Shang-Chi and the Legend of the Ten Rings stand out as one of the MCU’s best origin films, on par with Black Panther as a story that acts as the unforgettable debut to a character with the charisma and talent to be vital to the studio for years to come.
While the year ended with the incomparable Spider-Man: No Way Home; the celebration of over 20 years of Peter Parker on the big screen, and could easily be considered one of Marvel’s best films to date.
With the immense success of all of these films, Disney has made it clear their view of them as worthy of consideration from the Academy; with Shang-Chi, Eternals, and Spider-Man: No Way Home putting together robust campaigns.

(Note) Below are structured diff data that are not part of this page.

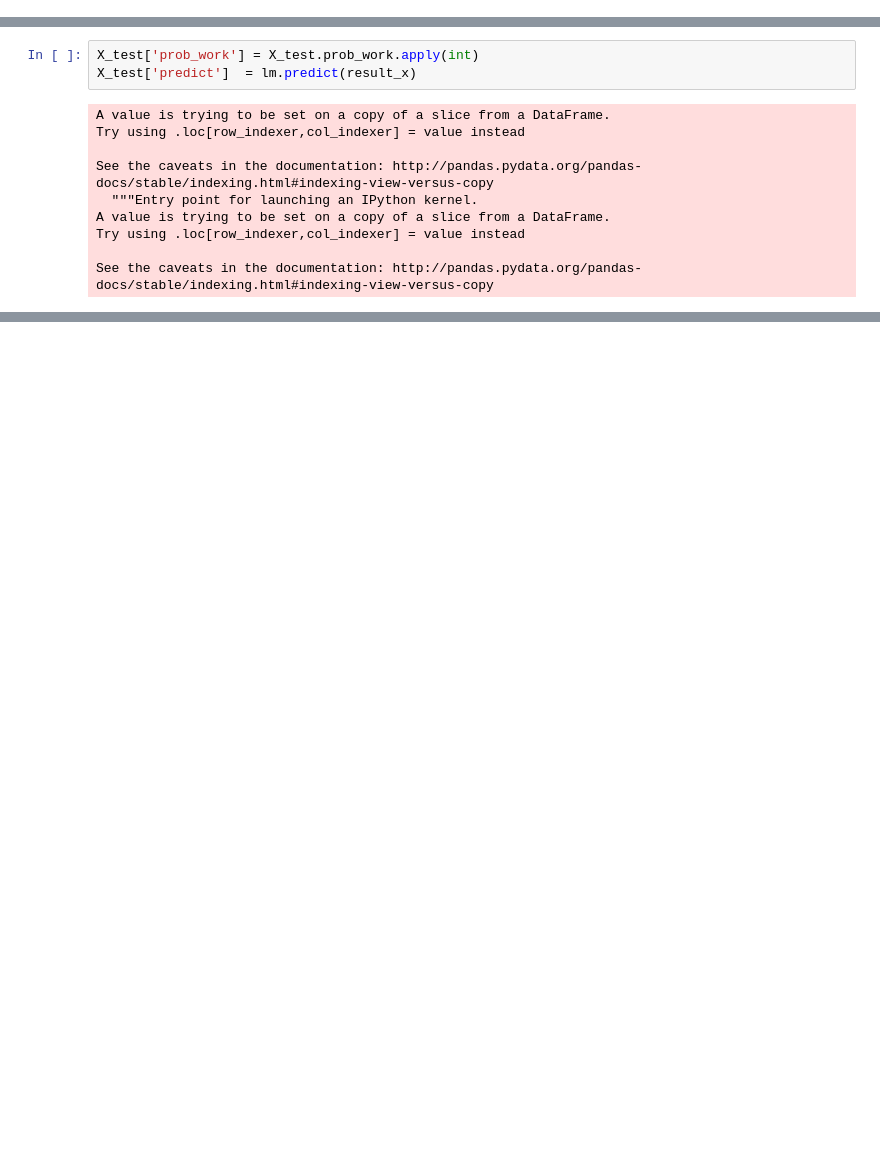
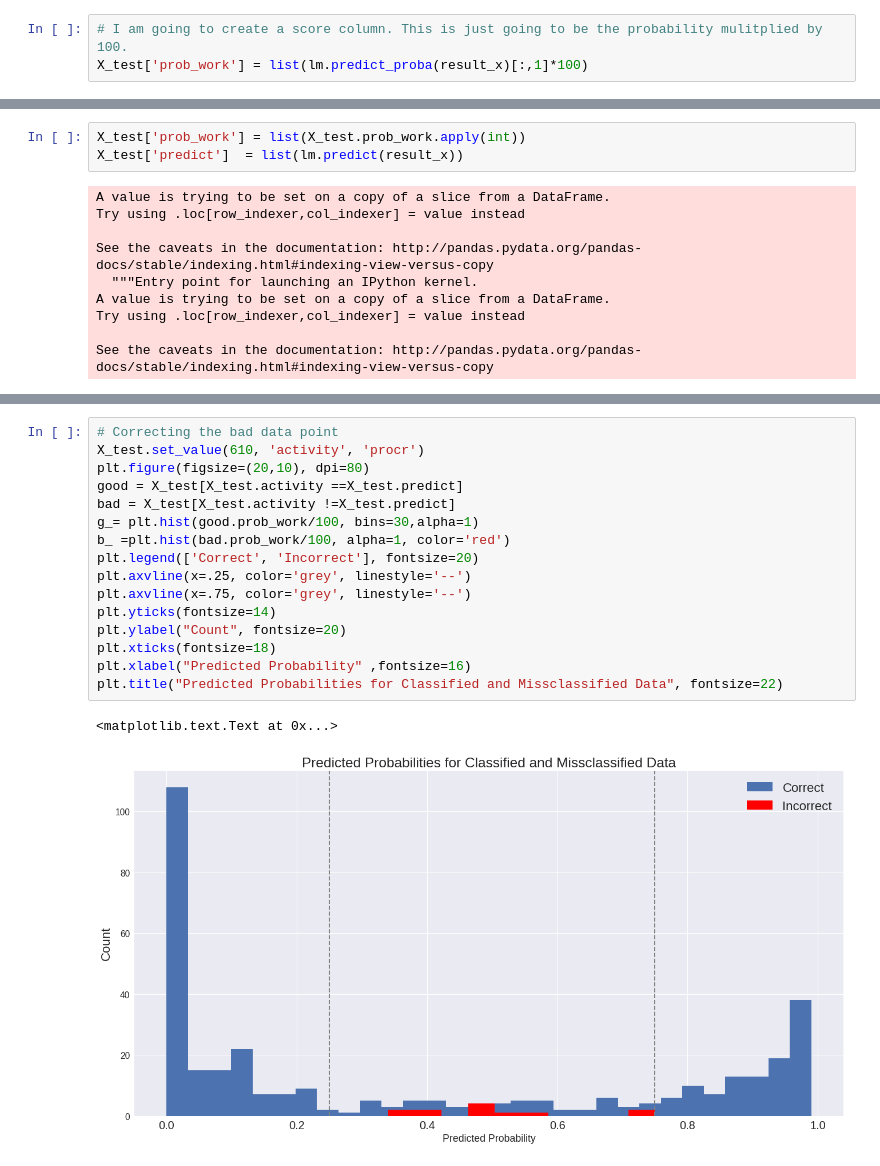
Before and after one commit to rtjeannier/productivity_learner, a Jupyter notebook: capstone-final-notebook.ipynb, the cells around one changed output, grey strips where cells are left out. Saved outputs shown, nothing was run; the diff lists cells and outputs as text; blank space fills up the shorter version.

```diff
--- a/capstone-final-notebook.ipynb
+++ b/capstone-final-notebook.ipynb
@@ -212,0 +211,3 @@ See the caveats in the documentation: http://pandas.pydata.org/pandas-docs/stabl
+# %%
+# I am going to create a score column. This is just going to be the probability mulitplied by 100.
+X_test['prob_work'] = list(lm.predict_proba(result_x)[:,1]*100)
@@ -213,6 +219,6 @@ See the caveats in the documentation: http://pandas.pydata.org/pandas-docs/stabl
 # %%
-X_test['prob_work'] = X_test.prob_work.apply(int)
-X_test['predict']  = lm.predict(result_x)
+X_test['prob_work'] = list(X_test.prob_work.apply(int))
+X_test['predict']  = list(lm.predict(result_x))
 # %% [output]
 A value is trying to be set on a copy of a slice from a DataFrame.
 Try using .loc[row_indexer,col_indexer] = value instead
@@ -251,0 +297,19 @@ All in all, my model is in good shape. I have a strong predictability. I will sp
+# %%
+# Correcting the bad data point
+X_test.set_value(610, 'activity', 'procr')
+plt.figure(figsize=(20,10), dpi=80)
+good = X_test[X_test.activity ==X_test.predict]
+bad = X_test[X_test.activity !=X_test.predict]
+g_= plt.hist(good.prob_work/100, bins=30,alpha=1)
+b_ =plt.hist(bad.prob_work/100, alpha=1, color='red')
+plt.legend(['Correct', 'Incorrect'], fontsize=20)
+plt.axvline(x=.25, color='grey', linestyle='--')
+plt.axvline(x=.75, color='grey', linestyle='--')
+plt.yticks(fontsize=14)
+plt.ylabel("Count", fontsize=20)
+plt.xticks(fontsize=18)
+plt.xlabel("Predicted Probability" ,fontsize=16)
+plt.title("Predicted Probabilities for Classified and Missclassified Data", fontsize=22)
+# %% [output]
+<matplotlib.text.Text at 0x...>
+[figure, added]
```
Also changed, not shown: parts of 46 cells of this notebook, 3 other files.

But, does Marvel really have a chance at the Oscars? Or better yet, does it even matter?
The most successful Oscar campaign of any Marvel film was easily Black Panther, With the 2019 classic earning nominations in seven categories; Best Sound Editing, Best Sound Mixing, Best Original Score, Best Original Song, Best Production Design, Best Costume Design, and Best Picture.
The film ended up taking home a tremendous three Academy Awards for Best Production Design, Best Original Score, and Best Costume Design for the tremendous work of Ruth E. Carter, who made history as the first African-American to take home the award.
Yet, for as fantastic a picture Black Panther was, and despite the monumental cinematic achievements it stood up against in the form of BlacKkKlansman, Bohemian Rhapsody, and Roma; it lost out to the very humble Green Book.
The controversy shrouding the Academy is nothing new, neither is the continued reluctance for that same Academy- or the film critic community at large- to accept comic book adaptations as thoughtful, relevant, and emotionally resonant explorations into the very nature of humanity.
Shang-Chi is the poignant tale of a young boy avoiding the extreme consumption of his destiny, refusing the encompassing darkness of his father’s path, and finding solace in the honoring of his ancestors that have paved the way for his own unique self to shine forward.
Eternals is the love letter to humanity through the eyes of immortal Gods. With the visual narrative that colors a landscape of the struggle to protect the innocence of mankind.
And Spider-Man: No Way Home is the story of a young boy learning to cope with the immense and unbearable burden of doing what is right, regardless of the cost; and celebrating the 20 years of cinematic excellence that has taught a whole generation that with great power, comes great responsibility.
These films- these stories- are incredible reconstructions of what we perceive heroes to be. They are shining a light on the human experience, shown to us through the deep and overlooked capability within ourselves
Perhaps, when separated from that big red logo and the massive box office figures, these stories can stand together as some of the most creative, heartfelt, and powerful that the medium of film has to offer.
So, does Marvel really have a chance at the Osars? As much as any other year, I suppose. With 2021 presenting a new evolution of just what Marvel and its vast and immensely talented creators are capable of at the height of their powers.
Does it really matter? Absolutely not. Because Marvel, and the incredible stories of its source material, will continue to be some of the most relevant tales that we can offer the medium.
And it’s only a matter of time until The Academy recognizes that.